More than half of consumers say country is now on the right track

NEW YORK, May 7, 2009 — Driven by reduced concern about current economic conditions and diminishing fears of job loss, U.S. consumer sentiment continued to rebound this month, according to the most recent results of the RBC CASH (Consumer Attitudes and Spending by Household) Index. As a result, the overall RBC CASH Index stands at 43.0 for May 2009, up from 38.3 in April and from 1.6 in February, its all-time low. This is the first three-month rally for the Index since the last quarter of 2005.

"Better-than-expected news about the economy and corporate earnings is helping consumers to recognize that the worst is behind us," said RBC Capital Markets Managing Director Larry Miller. "Their growing confidence is seen in the continued improvement of the RBC Jobs Index, which suggests that consumers have less fear of losing their jobs. That may lead to a revival in spending, further driving economic recovery."

The RBC CASH Index is a monthly national survey of consumer attitudes on the current and future state of local economies, personal finance situations, savings and confidence to make large investments. The Index is composed of four sub-indices: RBC Current Conditions Index; RBC Expectations Index; RBC Investment Index; and, RBC Jobs Index. The Index is benchmarked to a baseline of 100 assigned at its introduction in January 2002. This month's findings are based on a representative nationwide sample of 1,000 U.S. adults polled from May 1-5, 2009, by survey-based research company Ipsos Public Affairs. The margin of error was ±3.1 per cent for all respondents.

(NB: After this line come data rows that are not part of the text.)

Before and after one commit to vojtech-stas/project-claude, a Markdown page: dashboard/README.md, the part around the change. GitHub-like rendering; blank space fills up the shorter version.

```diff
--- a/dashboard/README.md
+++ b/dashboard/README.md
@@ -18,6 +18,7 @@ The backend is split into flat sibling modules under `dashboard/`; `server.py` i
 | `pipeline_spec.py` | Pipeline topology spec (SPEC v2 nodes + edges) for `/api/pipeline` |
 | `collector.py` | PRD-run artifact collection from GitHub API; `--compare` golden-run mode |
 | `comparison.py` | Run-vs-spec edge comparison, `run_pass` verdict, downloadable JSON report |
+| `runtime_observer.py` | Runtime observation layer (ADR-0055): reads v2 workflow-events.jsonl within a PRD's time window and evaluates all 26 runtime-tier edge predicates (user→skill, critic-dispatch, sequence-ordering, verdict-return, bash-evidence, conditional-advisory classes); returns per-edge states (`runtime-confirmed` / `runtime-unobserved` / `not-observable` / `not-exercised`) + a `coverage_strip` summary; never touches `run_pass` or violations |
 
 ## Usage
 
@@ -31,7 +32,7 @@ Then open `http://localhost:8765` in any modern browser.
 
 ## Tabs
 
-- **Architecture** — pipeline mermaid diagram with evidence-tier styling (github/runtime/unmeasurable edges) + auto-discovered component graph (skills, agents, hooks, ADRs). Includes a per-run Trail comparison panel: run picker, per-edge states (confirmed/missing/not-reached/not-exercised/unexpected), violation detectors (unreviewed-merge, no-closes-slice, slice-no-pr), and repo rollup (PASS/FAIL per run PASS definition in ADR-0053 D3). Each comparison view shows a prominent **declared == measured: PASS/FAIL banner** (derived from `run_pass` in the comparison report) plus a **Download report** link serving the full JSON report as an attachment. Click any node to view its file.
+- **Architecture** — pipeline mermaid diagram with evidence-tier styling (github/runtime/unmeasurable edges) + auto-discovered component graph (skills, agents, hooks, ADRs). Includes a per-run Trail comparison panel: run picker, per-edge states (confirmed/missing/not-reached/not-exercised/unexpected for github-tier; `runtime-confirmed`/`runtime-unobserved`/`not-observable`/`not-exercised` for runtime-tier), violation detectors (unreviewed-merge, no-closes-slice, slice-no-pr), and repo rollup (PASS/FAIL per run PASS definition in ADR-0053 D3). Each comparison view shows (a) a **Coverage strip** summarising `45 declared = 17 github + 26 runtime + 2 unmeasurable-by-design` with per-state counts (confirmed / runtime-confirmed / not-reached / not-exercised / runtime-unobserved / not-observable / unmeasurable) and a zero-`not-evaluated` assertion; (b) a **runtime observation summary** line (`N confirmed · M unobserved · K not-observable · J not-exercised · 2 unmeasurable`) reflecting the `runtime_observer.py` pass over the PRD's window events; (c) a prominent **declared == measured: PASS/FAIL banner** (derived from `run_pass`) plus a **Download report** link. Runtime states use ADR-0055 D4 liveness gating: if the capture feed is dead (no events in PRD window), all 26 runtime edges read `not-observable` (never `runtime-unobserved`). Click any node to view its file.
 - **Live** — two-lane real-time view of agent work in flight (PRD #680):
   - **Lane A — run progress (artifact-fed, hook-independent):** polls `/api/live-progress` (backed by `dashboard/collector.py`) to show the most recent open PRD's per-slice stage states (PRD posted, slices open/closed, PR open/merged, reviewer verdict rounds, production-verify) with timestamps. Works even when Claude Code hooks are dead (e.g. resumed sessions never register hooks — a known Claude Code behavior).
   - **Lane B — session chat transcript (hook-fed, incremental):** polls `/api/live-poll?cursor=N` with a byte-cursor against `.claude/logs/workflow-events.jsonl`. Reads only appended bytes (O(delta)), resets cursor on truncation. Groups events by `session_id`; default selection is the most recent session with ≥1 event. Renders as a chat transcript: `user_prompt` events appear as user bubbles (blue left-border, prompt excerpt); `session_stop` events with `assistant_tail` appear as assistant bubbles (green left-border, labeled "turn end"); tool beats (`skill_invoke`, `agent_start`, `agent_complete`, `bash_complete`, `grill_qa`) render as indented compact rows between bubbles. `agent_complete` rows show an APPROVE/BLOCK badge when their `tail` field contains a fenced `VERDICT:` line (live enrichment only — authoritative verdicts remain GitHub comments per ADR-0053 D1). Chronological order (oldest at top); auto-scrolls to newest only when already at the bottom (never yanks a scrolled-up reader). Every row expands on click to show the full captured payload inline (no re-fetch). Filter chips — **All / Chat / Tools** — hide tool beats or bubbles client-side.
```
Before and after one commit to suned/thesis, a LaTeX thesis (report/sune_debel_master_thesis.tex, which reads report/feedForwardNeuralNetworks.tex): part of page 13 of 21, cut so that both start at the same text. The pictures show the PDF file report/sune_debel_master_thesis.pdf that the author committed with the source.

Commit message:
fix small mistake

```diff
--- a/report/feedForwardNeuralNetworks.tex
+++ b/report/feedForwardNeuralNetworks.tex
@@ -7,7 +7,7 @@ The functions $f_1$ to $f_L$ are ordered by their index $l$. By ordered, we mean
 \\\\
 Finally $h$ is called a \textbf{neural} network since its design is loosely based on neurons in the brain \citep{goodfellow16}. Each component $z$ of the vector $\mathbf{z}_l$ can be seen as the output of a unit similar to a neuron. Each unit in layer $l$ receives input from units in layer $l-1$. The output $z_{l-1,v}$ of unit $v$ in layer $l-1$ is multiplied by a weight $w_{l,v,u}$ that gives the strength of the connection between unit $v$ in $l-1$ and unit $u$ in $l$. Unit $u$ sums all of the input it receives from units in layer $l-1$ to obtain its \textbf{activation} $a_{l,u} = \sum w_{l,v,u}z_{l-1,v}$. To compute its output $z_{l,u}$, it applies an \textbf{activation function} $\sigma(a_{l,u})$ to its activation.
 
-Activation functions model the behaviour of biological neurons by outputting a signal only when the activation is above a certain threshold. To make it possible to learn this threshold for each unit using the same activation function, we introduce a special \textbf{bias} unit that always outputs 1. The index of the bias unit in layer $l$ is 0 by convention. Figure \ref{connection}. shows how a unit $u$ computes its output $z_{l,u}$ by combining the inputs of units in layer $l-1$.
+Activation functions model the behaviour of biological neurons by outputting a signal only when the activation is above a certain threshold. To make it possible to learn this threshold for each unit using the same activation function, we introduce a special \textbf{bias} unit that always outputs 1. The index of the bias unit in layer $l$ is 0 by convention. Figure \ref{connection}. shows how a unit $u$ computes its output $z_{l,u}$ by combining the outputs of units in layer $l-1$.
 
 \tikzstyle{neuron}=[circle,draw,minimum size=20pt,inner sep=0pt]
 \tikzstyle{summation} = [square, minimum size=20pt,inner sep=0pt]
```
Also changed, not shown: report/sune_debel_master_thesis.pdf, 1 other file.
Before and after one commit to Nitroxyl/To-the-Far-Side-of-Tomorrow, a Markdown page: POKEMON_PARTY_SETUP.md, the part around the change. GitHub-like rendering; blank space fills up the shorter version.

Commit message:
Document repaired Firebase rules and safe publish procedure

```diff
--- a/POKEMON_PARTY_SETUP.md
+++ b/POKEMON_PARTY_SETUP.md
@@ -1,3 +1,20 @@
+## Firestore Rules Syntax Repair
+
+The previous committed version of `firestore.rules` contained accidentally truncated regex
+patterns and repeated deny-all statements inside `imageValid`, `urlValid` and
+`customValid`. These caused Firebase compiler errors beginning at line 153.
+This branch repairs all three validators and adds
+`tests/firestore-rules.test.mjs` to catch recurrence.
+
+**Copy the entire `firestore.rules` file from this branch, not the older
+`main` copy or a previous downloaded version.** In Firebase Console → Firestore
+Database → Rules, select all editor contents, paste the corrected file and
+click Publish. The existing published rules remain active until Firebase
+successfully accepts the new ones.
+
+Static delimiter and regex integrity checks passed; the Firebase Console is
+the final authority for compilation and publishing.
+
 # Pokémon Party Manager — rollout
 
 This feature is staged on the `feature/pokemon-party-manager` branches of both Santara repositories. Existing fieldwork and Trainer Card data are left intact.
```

Highlights of the survey results include:

  • The RBC Jobs Index saw a rise of 9.2 points in May to 54.4, compared to 45.2 last month, the second consecutive increase in the Jobs Index following six straight months of declines. Typically, declines in the feeling of job security follow real experiences in job loss, but this time confidence is improving even while unemployment is still growing nationally. Expectations for future employment show the strongest improvement: Thirty-two per cent of consumers say it is likely that they or someone in their family or friends will lose their job in the next six months, down from 42 per cent in February.

  • The RBC Expectations Index showed little change in May, holding at 34.0, up 1.6 points from the 32.4 observed in April. Currently, 36 per cent of consumers believe the economy in their community will be stronger in the next month, while only 20 per cent believe it will continue to weaken, roughly the same split as in April.

  • The RBC Current Conditions Index currently stands at 45.0, up 9.2 points from last month's 35.8. Consumers' confidence in both their local economy and their personal finances continued to show small improvements in May. The share of consumers who say that their personal financial situation is strong rose slightly this month, to 25 per cent, compared to 23 per cent in April.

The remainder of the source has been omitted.